=== Begin Enclosure ===

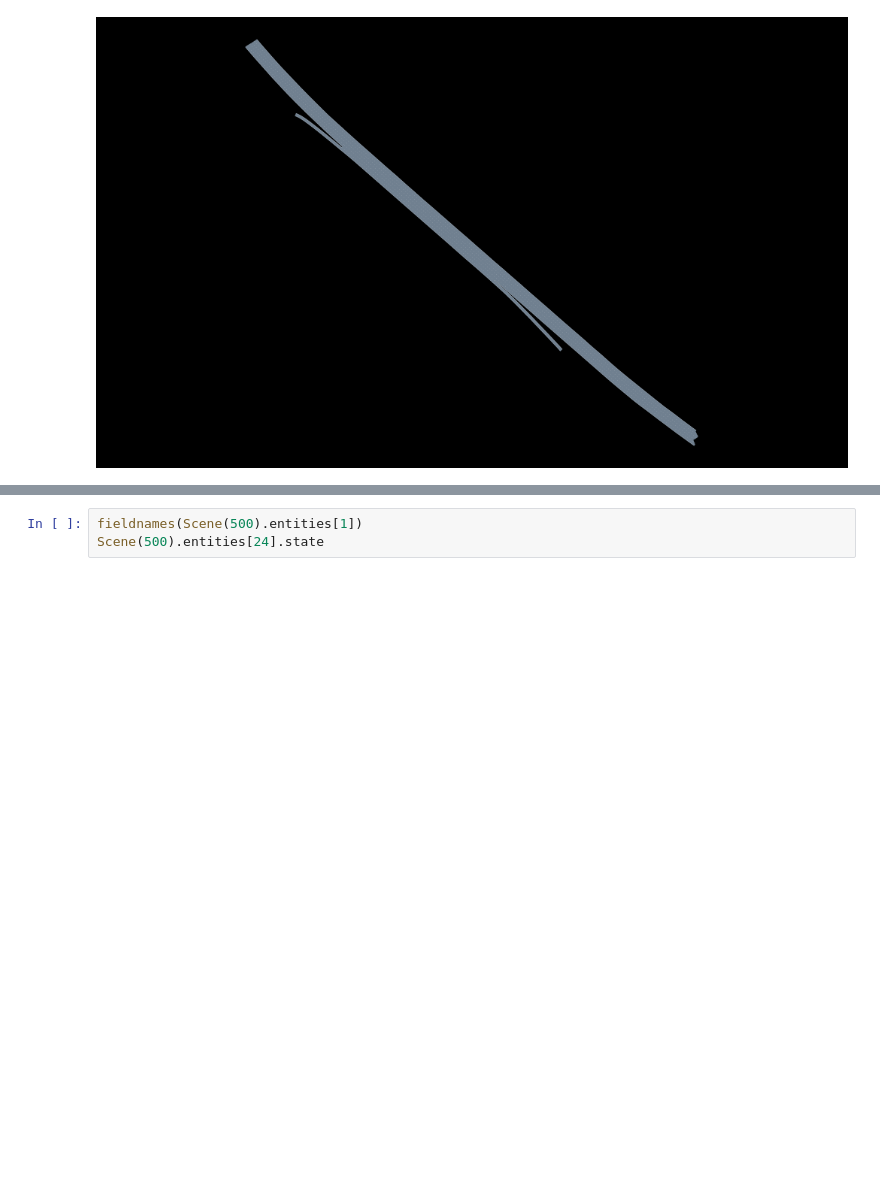
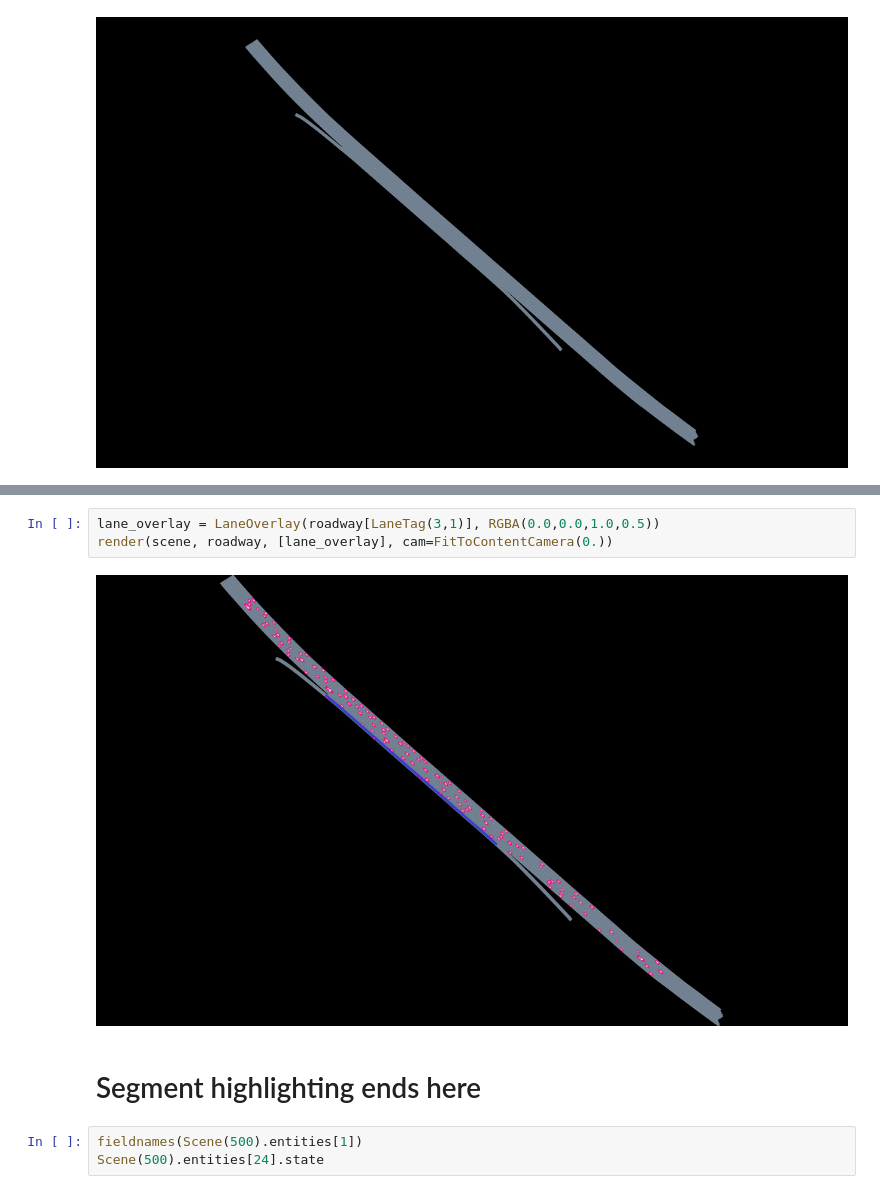
Before and after one commit to raunakbh92/ngsim_env, a Jupyter notebook: scripts/imitation/ngsim_roadway_sandbox.ipynb, the cells around one changed output, grey strips where cells are left out. Cells and saved outputs as stored; diff of their text form; blank space fills up the shorter version.

```diff
--- a/scripts/imitation/ngsim_roadway_sandbox.ipynb
+++ b/scripts/imitation/ngsim_roadway_sandbox.ipynb
@@ -33,3 +47,10 @@ Possible fix, define
+# %%
+lane_overlay = LaneOverlay(roadway[LaneTag(3,1)], RGBA(0.0,0.0,1.0,0.5))
+render(scene, roadway, [lane_overlay], cam=FitToContentCamera(0.))
+# %% [output]
+[figure, added]
+# %% [markdown]
+# Segment highlighting ends here
 # %%
 fieldnames(Scene(500).entities[1])
 Scene(500).entities[24].state
```
Also changed, not shown: parts of 6 cells of this notebook.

=== End Enclosure ===

• About this exercise
Return all lines in the entries above that carry the word "changed".

• Output for this task
Before and after one commit to raunakbh92/ngsim_env, a Jupyter notebook: scripts/imitation/ngsim_roadway_sandbox.ipynb, the cells around one changed output, grey strips where cells are left out. Cells and saved outputs as stored; diff of their text form; blank space fills up the shorter version.
Also changed, not shown: parts of 6 cells of this notebook.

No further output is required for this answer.